violinist, recording artist, podcaster & writer

• SEP OCT 2018 - Review - Fanfare - Robert Markow

STRAUSS Violin Sonata. “Epheu.” LEKEU Violin Sonata. “Sur un tombe.” ● Rachel Kolly d’Alba (vn); Christian Chamorel (pn) ● INDÉSENS 098 (64 :37)

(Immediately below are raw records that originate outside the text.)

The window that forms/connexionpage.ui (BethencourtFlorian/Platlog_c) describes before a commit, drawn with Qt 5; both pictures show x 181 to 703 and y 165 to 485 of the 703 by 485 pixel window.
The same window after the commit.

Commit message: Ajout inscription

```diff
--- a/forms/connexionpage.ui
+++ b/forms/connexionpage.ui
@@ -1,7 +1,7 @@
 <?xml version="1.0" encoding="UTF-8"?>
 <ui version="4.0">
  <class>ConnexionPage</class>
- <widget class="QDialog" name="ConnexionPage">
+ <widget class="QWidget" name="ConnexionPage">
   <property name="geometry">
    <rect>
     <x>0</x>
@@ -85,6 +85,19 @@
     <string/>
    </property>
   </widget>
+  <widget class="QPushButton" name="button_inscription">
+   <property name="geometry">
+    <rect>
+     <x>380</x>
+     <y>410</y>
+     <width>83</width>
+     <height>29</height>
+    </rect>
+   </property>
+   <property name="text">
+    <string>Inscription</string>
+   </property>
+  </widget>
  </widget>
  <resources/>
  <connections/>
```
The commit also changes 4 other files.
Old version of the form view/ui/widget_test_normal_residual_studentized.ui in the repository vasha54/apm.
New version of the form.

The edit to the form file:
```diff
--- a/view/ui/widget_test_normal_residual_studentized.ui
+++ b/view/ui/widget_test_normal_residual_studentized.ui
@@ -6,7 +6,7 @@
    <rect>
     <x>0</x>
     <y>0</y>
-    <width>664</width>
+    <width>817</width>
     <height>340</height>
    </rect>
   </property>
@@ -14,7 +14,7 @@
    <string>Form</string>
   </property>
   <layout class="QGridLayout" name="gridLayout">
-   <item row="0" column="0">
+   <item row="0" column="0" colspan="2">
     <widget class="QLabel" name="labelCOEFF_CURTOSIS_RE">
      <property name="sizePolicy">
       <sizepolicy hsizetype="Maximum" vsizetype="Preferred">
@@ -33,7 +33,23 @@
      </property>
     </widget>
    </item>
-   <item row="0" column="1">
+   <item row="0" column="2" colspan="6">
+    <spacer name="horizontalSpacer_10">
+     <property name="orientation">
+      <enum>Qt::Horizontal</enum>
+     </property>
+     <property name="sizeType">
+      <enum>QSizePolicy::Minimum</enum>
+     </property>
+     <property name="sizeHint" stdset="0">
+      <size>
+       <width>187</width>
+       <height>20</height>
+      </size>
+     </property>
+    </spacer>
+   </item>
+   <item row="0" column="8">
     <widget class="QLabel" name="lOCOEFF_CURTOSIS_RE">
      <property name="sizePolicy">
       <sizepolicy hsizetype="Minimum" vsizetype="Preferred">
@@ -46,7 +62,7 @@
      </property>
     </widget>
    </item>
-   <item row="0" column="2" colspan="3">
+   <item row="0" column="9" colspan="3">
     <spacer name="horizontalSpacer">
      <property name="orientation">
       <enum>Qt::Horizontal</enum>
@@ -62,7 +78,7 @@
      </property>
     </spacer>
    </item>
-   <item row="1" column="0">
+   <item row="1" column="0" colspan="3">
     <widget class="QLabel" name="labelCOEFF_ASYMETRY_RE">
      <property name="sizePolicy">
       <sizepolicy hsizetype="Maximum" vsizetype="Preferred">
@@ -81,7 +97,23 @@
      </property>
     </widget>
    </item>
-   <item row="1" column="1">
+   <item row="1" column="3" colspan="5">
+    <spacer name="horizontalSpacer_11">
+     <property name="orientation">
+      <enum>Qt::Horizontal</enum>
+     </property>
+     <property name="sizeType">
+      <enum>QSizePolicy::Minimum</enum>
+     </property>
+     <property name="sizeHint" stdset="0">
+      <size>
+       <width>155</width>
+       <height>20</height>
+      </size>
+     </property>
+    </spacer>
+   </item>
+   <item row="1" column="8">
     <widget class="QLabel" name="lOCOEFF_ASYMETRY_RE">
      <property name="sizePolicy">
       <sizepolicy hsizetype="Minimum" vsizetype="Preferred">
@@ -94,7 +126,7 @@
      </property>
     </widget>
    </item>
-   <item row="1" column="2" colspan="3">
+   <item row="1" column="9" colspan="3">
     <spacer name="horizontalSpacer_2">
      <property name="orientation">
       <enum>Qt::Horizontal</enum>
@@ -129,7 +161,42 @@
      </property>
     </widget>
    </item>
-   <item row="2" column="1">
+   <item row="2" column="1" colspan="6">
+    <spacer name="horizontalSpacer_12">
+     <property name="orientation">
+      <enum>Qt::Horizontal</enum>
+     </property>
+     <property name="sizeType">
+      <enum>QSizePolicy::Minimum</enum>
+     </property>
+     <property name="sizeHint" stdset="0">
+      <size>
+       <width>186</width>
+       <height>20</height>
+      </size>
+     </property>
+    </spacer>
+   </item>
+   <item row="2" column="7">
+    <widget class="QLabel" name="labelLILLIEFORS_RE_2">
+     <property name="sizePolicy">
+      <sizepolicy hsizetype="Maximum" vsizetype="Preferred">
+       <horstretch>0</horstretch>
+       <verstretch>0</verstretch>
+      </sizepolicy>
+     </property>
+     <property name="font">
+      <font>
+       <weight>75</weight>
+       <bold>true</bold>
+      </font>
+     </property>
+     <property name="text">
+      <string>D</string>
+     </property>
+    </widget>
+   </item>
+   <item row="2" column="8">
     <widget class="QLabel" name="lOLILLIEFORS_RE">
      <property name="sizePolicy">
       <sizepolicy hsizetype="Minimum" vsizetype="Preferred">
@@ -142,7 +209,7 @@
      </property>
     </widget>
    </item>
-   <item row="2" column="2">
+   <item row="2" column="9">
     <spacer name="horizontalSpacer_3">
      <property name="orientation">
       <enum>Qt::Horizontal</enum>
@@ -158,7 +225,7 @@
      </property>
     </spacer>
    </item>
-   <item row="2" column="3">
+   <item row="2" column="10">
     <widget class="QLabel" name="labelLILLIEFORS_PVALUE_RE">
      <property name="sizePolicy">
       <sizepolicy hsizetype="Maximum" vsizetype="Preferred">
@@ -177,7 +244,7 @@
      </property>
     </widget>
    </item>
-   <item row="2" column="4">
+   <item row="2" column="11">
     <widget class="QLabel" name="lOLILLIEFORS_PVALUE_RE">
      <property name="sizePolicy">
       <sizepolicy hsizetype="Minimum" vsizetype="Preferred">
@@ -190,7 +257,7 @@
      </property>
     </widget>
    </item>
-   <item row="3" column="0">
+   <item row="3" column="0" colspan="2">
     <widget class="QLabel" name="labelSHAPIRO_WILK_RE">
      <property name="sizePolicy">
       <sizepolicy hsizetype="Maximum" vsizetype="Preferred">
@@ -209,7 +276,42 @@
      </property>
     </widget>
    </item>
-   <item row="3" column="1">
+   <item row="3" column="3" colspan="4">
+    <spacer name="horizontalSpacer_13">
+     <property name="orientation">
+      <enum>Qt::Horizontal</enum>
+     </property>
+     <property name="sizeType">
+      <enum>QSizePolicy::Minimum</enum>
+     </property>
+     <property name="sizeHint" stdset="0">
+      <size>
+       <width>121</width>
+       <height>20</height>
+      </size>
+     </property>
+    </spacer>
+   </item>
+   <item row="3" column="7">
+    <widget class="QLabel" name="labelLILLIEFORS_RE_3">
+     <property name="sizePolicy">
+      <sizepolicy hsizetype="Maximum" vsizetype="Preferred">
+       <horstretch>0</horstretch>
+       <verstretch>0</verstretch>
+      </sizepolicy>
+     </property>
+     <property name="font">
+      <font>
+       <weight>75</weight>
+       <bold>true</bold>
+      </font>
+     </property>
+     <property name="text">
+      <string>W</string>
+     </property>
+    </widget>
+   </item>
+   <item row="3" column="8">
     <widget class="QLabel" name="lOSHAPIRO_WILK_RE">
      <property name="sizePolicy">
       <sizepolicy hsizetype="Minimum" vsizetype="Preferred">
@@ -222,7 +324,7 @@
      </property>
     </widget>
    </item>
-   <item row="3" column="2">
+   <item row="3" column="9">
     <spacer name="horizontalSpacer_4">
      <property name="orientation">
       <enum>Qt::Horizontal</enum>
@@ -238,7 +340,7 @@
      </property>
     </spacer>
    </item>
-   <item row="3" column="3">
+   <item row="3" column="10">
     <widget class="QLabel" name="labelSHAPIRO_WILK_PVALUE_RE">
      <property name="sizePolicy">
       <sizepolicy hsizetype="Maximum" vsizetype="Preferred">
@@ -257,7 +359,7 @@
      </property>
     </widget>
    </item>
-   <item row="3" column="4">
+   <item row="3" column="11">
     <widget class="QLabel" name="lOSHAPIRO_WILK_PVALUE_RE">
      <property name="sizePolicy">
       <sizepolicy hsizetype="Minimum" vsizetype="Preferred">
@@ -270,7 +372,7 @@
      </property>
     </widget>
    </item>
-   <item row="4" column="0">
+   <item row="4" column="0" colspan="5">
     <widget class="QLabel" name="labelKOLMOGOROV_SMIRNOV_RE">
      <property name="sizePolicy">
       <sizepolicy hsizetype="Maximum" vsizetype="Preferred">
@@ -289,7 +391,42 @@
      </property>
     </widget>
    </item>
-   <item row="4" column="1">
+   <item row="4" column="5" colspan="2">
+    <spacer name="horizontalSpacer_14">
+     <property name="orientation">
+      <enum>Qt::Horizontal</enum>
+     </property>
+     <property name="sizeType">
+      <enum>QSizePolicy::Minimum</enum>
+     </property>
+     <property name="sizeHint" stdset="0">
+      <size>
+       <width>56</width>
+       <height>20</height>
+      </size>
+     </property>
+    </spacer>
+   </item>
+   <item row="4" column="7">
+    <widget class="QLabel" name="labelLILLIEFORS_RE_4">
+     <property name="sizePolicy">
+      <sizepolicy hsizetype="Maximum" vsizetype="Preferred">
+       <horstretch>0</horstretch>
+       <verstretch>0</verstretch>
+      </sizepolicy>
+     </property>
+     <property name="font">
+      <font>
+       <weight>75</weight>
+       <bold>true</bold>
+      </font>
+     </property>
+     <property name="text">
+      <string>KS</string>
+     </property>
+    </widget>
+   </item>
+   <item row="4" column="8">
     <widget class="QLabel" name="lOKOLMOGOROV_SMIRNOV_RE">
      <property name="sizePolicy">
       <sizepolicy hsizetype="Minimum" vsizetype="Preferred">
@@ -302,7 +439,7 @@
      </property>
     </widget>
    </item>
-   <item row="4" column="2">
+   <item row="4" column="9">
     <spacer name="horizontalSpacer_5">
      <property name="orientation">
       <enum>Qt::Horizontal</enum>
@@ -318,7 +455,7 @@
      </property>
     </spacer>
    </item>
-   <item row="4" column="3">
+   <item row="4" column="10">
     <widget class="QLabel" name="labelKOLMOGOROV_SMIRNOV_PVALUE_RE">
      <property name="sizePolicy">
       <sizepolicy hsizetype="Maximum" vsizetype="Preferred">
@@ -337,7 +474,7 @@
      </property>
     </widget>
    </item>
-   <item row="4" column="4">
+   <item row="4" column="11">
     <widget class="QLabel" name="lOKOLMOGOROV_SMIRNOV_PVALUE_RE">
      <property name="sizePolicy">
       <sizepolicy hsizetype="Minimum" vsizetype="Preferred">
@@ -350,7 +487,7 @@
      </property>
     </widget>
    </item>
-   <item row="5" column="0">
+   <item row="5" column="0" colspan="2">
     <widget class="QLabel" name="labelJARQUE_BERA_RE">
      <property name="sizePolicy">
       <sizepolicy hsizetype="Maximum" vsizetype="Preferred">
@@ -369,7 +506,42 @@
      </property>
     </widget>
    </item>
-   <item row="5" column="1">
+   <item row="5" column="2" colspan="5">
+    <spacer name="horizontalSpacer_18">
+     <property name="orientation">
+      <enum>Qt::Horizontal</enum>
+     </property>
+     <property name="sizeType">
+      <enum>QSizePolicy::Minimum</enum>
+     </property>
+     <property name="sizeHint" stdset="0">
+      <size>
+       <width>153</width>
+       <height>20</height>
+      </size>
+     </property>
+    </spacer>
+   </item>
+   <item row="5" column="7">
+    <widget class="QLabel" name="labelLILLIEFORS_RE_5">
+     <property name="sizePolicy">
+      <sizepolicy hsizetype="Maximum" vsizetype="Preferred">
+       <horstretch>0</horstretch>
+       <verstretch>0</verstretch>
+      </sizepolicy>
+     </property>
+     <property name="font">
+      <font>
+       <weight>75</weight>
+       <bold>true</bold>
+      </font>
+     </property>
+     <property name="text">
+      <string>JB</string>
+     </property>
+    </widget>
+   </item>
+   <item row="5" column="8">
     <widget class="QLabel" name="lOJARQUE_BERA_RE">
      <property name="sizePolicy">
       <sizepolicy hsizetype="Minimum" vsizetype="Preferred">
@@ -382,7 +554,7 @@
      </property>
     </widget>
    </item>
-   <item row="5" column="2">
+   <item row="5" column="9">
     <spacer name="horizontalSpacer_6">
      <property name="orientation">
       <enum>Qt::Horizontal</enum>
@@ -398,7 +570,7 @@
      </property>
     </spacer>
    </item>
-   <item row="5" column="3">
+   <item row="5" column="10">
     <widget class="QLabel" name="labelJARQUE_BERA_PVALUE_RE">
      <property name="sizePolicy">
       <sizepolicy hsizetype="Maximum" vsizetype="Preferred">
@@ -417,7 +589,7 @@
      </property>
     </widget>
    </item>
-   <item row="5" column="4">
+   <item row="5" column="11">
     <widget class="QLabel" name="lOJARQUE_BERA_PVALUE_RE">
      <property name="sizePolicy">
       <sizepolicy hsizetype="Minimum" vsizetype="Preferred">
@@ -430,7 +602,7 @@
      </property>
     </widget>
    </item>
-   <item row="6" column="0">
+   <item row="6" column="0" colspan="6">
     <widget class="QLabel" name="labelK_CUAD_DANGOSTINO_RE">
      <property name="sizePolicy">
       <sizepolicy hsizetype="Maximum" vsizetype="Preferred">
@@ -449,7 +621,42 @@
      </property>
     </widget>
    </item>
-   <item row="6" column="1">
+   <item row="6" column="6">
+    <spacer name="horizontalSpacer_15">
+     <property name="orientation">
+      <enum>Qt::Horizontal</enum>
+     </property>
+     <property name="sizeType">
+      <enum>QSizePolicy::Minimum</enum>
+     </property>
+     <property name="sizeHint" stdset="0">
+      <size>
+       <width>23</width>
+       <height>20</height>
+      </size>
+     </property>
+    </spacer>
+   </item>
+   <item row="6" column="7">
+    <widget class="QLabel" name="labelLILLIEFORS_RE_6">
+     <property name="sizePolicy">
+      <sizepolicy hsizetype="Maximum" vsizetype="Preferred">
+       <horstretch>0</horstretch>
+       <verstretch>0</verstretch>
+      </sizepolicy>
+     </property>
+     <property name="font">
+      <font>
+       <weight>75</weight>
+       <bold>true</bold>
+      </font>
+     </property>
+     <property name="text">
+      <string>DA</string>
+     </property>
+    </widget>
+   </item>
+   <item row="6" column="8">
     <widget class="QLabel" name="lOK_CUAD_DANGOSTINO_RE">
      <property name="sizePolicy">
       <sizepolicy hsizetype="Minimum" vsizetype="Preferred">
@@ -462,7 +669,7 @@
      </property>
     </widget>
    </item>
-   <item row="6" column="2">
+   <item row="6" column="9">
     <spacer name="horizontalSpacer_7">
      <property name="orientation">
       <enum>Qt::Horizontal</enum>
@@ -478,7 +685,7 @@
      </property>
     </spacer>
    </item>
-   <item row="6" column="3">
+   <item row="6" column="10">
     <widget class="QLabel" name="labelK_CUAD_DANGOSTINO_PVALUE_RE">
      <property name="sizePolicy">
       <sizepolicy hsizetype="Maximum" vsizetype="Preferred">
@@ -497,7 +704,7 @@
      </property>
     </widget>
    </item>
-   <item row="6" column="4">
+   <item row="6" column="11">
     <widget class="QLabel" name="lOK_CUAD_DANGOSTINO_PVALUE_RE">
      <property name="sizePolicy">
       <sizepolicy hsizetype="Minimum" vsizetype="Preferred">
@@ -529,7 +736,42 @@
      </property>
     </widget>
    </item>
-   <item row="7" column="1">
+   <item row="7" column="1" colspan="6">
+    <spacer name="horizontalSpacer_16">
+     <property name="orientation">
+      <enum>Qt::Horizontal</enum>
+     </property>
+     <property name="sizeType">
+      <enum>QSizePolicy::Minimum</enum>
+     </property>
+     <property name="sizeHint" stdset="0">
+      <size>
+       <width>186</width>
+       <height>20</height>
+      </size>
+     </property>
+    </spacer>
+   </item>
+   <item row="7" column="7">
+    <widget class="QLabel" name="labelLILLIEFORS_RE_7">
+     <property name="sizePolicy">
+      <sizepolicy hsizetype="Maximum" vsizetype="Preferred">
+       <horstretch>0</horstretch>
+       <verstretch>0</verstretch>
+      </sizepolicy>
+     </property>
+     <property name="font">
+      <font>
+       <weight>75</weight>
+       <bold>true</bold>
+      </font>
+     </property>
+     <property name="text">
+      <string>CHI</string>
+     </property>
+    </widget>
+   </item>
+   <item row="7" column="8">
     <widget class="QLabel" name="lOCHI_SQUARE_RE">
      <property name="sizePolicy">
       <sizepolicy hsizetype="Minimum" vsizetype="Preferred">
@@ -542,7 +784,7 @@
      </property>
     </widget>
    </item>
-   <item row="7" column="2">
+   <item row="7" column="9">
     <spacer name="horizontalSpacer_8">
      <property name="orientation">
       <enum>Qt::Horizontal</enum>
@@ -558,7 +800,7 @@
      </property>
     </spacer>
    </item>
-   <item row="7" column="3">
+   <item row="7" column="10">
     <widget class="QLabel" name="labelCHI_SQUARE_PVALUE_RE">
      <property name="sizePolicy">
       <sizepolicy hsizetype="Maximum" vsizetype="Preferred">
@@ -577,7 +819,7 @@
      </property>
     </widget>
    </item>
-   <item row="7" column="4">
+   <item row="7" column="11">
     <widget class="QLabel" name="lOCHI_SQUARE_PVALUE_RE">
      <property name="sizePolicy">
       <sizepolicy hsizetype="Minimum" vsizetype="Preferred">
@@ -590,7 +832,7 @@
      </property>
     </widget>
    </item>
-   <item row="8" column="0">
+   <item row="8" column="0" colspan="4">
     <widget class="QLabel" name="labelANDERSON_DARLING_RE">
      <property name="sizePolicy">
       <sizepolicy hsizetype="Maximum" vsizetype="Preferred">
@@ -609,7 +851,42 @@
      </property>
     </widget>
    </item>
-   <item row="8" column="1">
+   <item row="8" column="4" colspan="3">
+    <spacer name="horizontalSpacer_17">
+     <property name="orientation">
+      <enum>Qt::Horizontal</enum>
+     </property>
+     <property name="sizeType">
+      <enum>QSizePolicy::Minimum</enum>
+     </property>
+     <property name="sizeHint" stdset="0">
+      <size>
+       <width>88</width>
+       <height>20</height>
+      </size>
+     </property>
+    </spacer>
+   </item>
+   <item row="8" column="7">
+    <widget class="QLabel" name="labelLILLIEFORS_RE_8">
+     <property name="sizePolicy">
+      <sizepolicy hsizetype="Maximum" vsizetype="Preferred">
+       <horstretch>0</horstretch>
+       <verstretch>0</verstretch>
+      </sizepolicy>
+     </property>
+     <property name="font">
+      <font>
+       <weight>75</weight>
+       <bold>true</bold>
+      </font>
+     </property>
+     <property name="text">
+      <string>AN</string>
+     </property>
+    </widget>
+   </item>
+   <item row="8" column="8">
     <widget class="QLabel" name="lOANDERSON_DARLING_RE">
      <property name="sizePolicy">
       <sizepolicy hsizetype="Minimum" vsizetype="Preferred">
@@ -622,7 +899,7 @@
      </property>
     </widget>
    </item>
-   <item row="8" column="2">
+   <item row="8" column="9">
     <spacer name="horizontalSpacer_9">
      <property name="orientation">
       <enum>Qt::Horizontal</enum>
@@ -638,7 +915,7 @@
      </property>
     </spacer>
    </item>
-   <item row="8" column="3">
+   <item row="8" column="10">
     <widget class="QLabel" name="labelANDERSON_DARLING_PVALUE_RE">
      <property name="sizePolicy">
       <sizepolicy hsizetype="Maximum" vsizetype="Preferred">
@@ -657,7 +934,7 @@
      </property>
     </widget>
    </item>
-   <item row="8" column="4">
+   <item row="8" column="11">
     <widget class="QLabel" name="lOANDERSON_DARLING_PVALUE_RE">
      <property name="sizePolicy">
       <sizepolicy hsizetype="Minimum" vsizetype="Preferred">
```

The pairing of these two sonatas is a natural, as both composers were just 22 when they wrote them, and just six years apart at that ̶ Strauss in 1886, Lekeu in 1892. Their years of birth are separated by six years as well (Strauss in 1864, Lekeu in 1870), but Strauss lived to a ripe old 85 while Lekeu died one day after his 24th birthday. Each sonata represents one of its composer’s earliest successes. While both are worthy additions to the violin-and-piano repertory, Strauss’s is clearly the finer work, a compelling lyrical outpouring capable of holding the listener’s attention for its entire duration, while Lekeu’s requires a bit of effort to sustain interest within each movement. Both sonatas are well represented on disc, though this release seems to be the only one to pair them. As a bonus, one song from each composer arranged by the performers is included, in each case contemporaneous with the respective sonata.

Adrian Corleonis (Fanfare 38:6) and Robert Maxham (34:1 and 36:4) have both weighed in with fine words about Swiss violinist Rachel Kolly d’Alba. I’m prepared to go out on a limb and assert that she is without question one of the two or three best violinists of her generation I have heard recently. D’Alba has that magical touch that commands attention from the first sounds that strike the ears – a shimmering, embracing tone (she plays a 1732 Strad), a fast vibrato that recalls Heifetz, a sense that there is no effort involved in her playing, a huge range of colors and dynamics, and a capacity for unlimited expressivity without resorting to exaggeration.

Christian Chamorel (also Swiss), has been her pianist for a quarter of a century now (they met when they were twelve and thirteen), and it shows. They are of a single mind musically, each innately sensitive to the playing of the other. Chamorel plays a Steinway D, whose rich, big-boned sound perfectly complements d’Alba’s.

This is definitely Want List material. Wikipedia (though not d’Alba’s web site) reports that a Tchaikovsky album is due out later this year. I can’t wait. Robert Markow